Soft Belarusian Nights: Ana Zhdanova On Her New Album & the Minsk Music Scene


It is a pretty well-known fact to anyone who has visited Belarus that it is a lot more than just “the Last Dictatorship in Europe.” This is a country with a pretty progressive music scene, with artists like Ayva, Mustelide, and Šuma contributing to an exciting and dynamic scene equal to any of its neighbours. This is thanks to a pretty welcoming and supportive environment in Belarus, helped in so small part by friends of Post Pravda, 34mag, who consistently promote Belarusian bands to a larger national and international audience.

One of the more interesting releases to come out over the past year has been Ana Zhdanova. Her rich cerebral textures and atmospheres have shaped her first solo album, Appetiizer, released in 2017. Ana has been involved in music for some years now, initially with her band Bonehider. Her music is perfect late night listening, with her vocals gently washing over you with a brightness and colour only evident in those moments of nocturnal wonder. We spoke to her about recording her new album and the current Minsk music scene.

How did you get involved with electronic music; from composing to the point of releasing your debut album which boasts such quality production?

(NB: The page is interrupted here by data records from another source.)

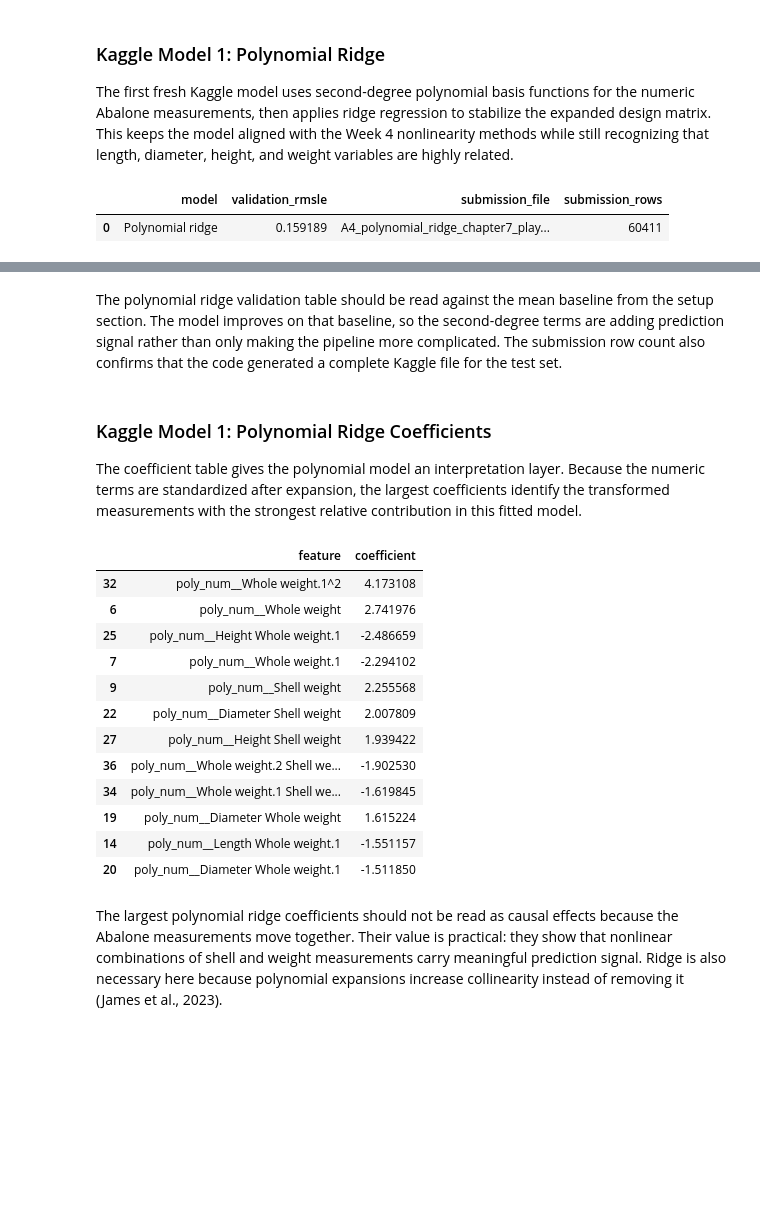
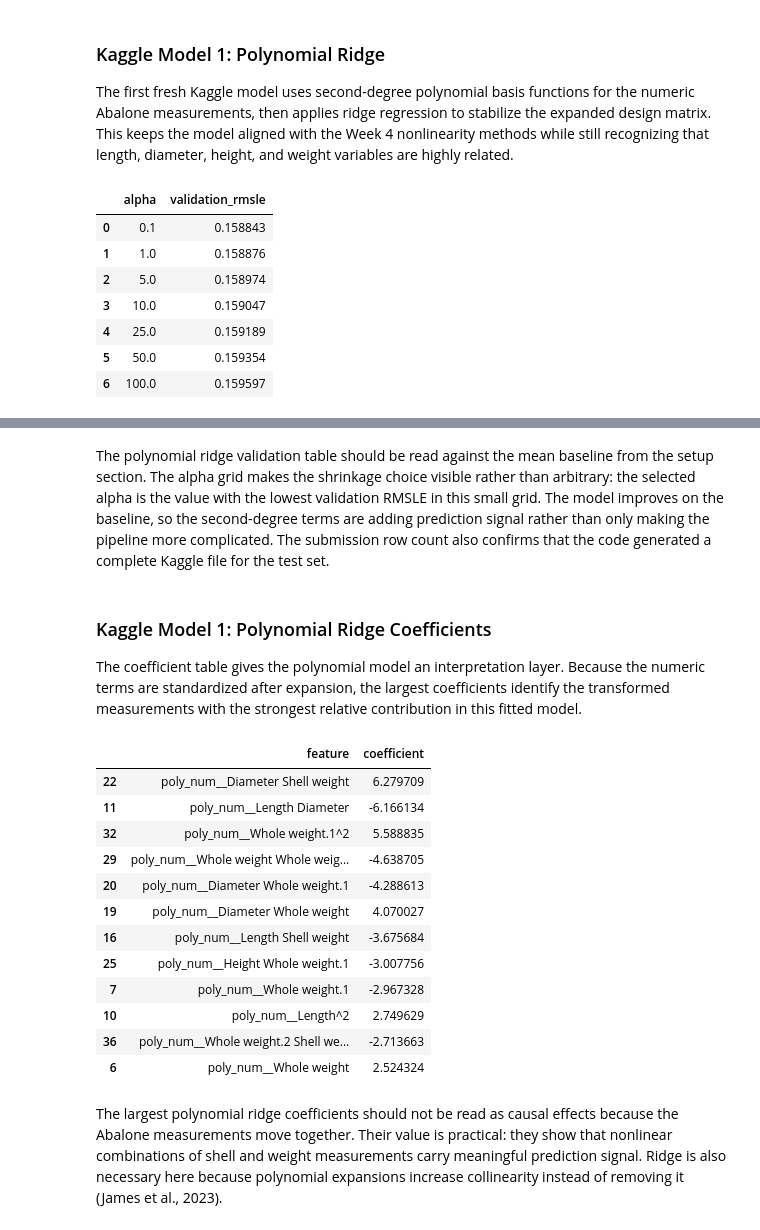
Before and after one commit to maldo81/dds-8555-predictive-analysis, a Jupyter notebook: Week 4/Assignment 4/MaldonadoJDDS8555-4.ipynb, the cells around one changed output, grey strips where cells are left out. Drawn from its saved outputs; the diff is of its cells as text; code cells hidden in the pictures; blank space fills up the shorter version.

```diff
--- a/Week 4/Assignment 4/MaldonadoJDDS8555-4.ipynb
+++ b/Week 4/Assignment 4/MaldonadoJDDS8555-4.ipynb
@@ -401,6 +402,8 @@ def error_by_prediction_range(name, y_true, y_pred):
         .agg(model=("predicted", lambda s: name), n=("actual", "size"), mean_prediction=("predicted", "mean"), mean_abs_residual=("abs_residual", "mean"))
         .reset_index()
     )
+
+ridge_alpha_grid = [0.1, 1, 5, 10, 25, 50, 100]
 # %% [output]
 |  | setup_check | value |
 | 0 | training_rows | 72492.000000 |
@@ -417,34 +420,55 @@ The first fresh Kaggle model uses second-degree polynomial basis functions for t
 # %%
 poly_num_pipe = Pipeline([
     ("impute", SimpleImputer(strategy="median")),
     ("poly", PolynomialFeatures(degree=2, include_bias=False)),
     ("scale", StandardScaler()),
 ])
 poly_pre = ColumnTransformer([
     ("cat", cat_pipe, ["Sex"]),
     ("poly_num", poly_num_pipe, numeric_predictors),
 ])
+poly_alpha_rows = []
+for alpha in ridge_alpha_grid:
+    candidate = Pipeline([
+        ("pre", clone(poly_pre)),
+        ("model", Ridge(alpha=alpha)),
+    ])
+    candidate.fit(X_train, y_train)
+    poly_alpha_rows.append({
+        "alpha": alpha,
+        "validation_rmsle": rmsle(y_valid, candidate.predict(X_valid)),
+    })
+poly_alpha_table = pd.DataFrame(poly_alpha_rows).sort_values("validation_rmsle")
+display(poly_alpha_table)
+poly_alpha = float(poly_alpha_table.iloc[0]["alpha"])
 poly_ridge_model = Pipeline([
-    ("pre", poly_pre),
-    ("model", Ridge(alpha=25.0)),
+    ("pre", clone(poly_pre)),
+    ("model", Ridge(alpha=poly_alpha)),
 ])
 poly_ridge_model.fit(X_train, y_train)
 poly_valid_pred = poly_ridge_model.predict(X_valid)
 poly_ridge_rmsle = rmsle(y_valid, poly_valid_pred)
 poly_ridge_full = Pipeline([
-    ("pre", poly_pre),
-    ("model", Ridge(alpha=25.0)),
+    ("pre", clone(poly_pre)),
+    ("model", Ridge(alpha=poly_alpha)),
 ])
 poly_ridge_full.fit(X_full, y)
 poly_test_pred = np.maximum(poly_ridge_full.predict(X_test), 1)
 poly_submission_file = "A4_polynomial_ridge_chapter7_playground_series_s4e4.csv"
 pd.DataFrame({"id": abalone_test["id"], "Rings": poly_test_pred}).to_csv(SUBMISSIONS / poly_submission_file, index=False)
 display(pd.DataFrame({
     "model": ["Polynomial ridge"],
     "validation_rmsle": [poly_ridge_rmsle],
+    "selected_alpha": [poly_alpha],
     "submission_file": [poly_submission_file],
     "submission_rows": [len(poly_test_pred)],
 }))
 # %% [output]
-|  | model | validation_rmsle | submission_file | submission_rows |
-| 0 | Polynomial ridge | 0.159189 | A4_polynomial_ridge_chapter7_play... | 60411 |
+|  | alpha | validation_rmsle |
+| 0 | 0.1 | 0.158843 |
+| 1 | 1.0 | 0.158876 |
+| 2 | 5.0 | 0.158974 |
+| 3 | 10.0 | 0.159047 |
+| 4 | 25.0 | 0.159189 |
+| 5 | 50.0 | 0.159354 |
+| 6 | 100.0 | 0.159597 |
@@ -451,5 +477,5 @@ display(pd.DataFrame({
 # %% [markdown]
-The polynomial ridge validation table should be read against the mean baseline from the setup section.  The model improves on that baseline, so the second-degree terms are adding prediction signal rather than only making the pipeline more complicated.  The submission row count also confirms that the code generated a complete Kaggle file for the test set.
+The polynomial ridge validation table should be read against the mean baseline from the setup section.  The alpha grid makes the shrinkage choice visible rather than arbitrary: the selected alpha is the value with the lowest validation RMSLE in this small grid.  The model improves on the baseline, so the second-degree terms are adding prediction signal rather than only making the pipeline more complicated.  The submission row count also confirms that the code generated a complete Kaggle file for the test set.
 # %% [markdown]
 ### Kaggle Model 1: Polynomial Ridge Coefficients
 
@@ -458,18 +484,18 @@ The coefficient table gives the polynomial model an interpretation layer.  Becau
 display(coefficient_table(poly_ridge_model))
 # %% [output]
 |  | feature | coefficient |
-| 32 | poly_num__Whole weight.1^2 | 4.173108 |
-| 6 | poly_num__Whole weight | 2.741976 |
-| 25 | poly_num__Height Whole weight.1 | -2.486659 |
-| 7 | poly_num__Whole weight.1 | -2.294102 |
-| 9 | poly_num__Shell weight | 2.255568 |
-| 22 | poly_num__Diameter Shell weight | 2.007809 |
-| 27 | poly_num__Height Shell weight | 1.939422 |
-| 36 | poly_num__Whole weight.2 Shell we... | -1.902530 |
-| 34 | poly_num__Whole weight.1 Shell we... | -1.619845 |
-| 19 | poly_num__Diameter Whole weight | 1.615224 |
-| 14 | poly_num__Length Whole weight.1 | -1.551157 |
-| 20 | poly_num__Diameter Whole weight.1 | -1.511850 |
+| 22 | poly_num__Diameter Shell weight | 6.279709 |
+| 11 | poly_num__Length Diameter | -6.166134 |
+| 32 | poly_num__Whole weight.1^2 | 5.588835 |
+| 29 | poly_num__Whole weight Whole weig... | -4.638705 |
+| 20 | poly_num__Diameter Whole weight.1 | -4.288613 |
+| 19 | poly_num__Diameter Whole weight | 4.070027 |
+| 16 | poly_num__Length Shell weight | -3.675684 |
+| 25 | poly_num__Height Whole weight.1 | -3.007756 |
+| 7 | poly_num__Whole weight.1 | -2.967328 |
+| 10 | poly_num__Length^2 | 2.749629 |
+| 36 | poly_num__Whole weight.2 Shell we... | -2.713663 |
+| 6 | poly_num__Whole weight | 2.524324 |
 # %% [markdown]
 The largest polynomial ridge coefficients should not be read as causal effects because the Abalone measurements move together.  Their value is practical: they show that nonlinear combinations of shell and weight measurements carry meaningful prediction signal.  Ridge is also necessary here because polynomial expansions increase collinearity instead of removing it (James et al., 2023).
 # %% [markdown]
```
Also changed, not shown: parts of 10 cells of this notebook, 1 other file.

This story is not that short. I started my first pop band when I was 17 and, looking back, I realize I didn’t know a lot of things technically but I always knew what my sound was like.

I’ve always learned on-the-go, through meeting so many cool guys who would talk about techno, punching kicks, sticky snares,“drops” and sandy hi-hats. You listen carefully to everything. You think you know something but then you turn on your “blank” mode and the magic starts to happen. One day it comes to this point where you have to share it with others.


Can you describe the path to defining your sound and to building these atmospheres? I’ve heard you performing some other styles with your acoustic guitar.

Yes, I began performing using only my guitar and voice, and I still play with this kit.

It’s essential that you face this need to embrace more with your music.

I cannot say I tried to define it in any sophisticated way, it’s more about a feeling.


When it comes to the lyrics, I would say they’re more introspective, but at the same time very immersive. How is your creative process for this synergy between melodic, atmospheres and your lyrics?

I think it all comes from a very strong emotional message that I usually put in my songs. There’s no secret recipe.

I throw it away in a trash can if it’s not sharp enough. I could definitely produce more songs, if my heart could stand it.


How would you describe the DIY scene in Minsk, based on your experience through this process of launching this album? Talking about support, feedback and platforms to present, new projects.

The launching was the easiest part for me (thanks to the guys from the Ezhevika label). I feel a real support from the media, who provide content about the underground scene in our country and the whole feedback is mostly positive. Our community is small and friendly. Besides having the official release with Ezhevika, we’ve made a “free download” version with and through that we’ve possibly met a fresh audience.


Would you say that there’s a circuit to share and help new creative projects to flow between the regions and the countries in Eastern Europe? Or have you faced some obstacles as a musician?

I see the situation changing. I will not mention regions because I don’t know exactly what the situation is elsewhere, but definitely we have more opportunities now than it used to be 5 years ago. I see musicians successfully performing at showcase festivals and creative agencies taking cups for their projects. As you may know, we have many talents here in IT. But the saddest thing is not beyond the country. Strong minds leave Belarus when they see their work is much more appreciated abroad than at home. We have no cultural support and censorship is way too strong.


About electronic music, I think there are very interesting proposals nowadays in countries like yours, the development of an own sound. What is your perception of this, and what has been the answer from this brand new album?

You could make everything now by yourself. That’s a real thing.

You could be a bedroom singer and build a real audience for your concerts but there’s a lot of trash also, isn’t there? As for me, there hasn’t been much cool music appearing in the last few years. And when I say “music”, I mean something tasty, privileged, prepared and self-identified.

I always look for an identity in music but I often don’t see it. There’s a lack of it obviously, and when I produce my thing I think about identity first of all.

You never know what the future beats are until you’re in the future.

I feel there’s a voice inside a musician’s head. You follow it, you produce something, but when this voice has nothing to say, you’re better off not making music.


Which are your expectations as an artist?

I want to be heard, of course. I want to see my music making somebody’s life better and my life possibly too… I want to lay down on my sofa somewhere in Malibu sipping a strawberry milkshake and writing down the lyrics about love, life and my lust for it.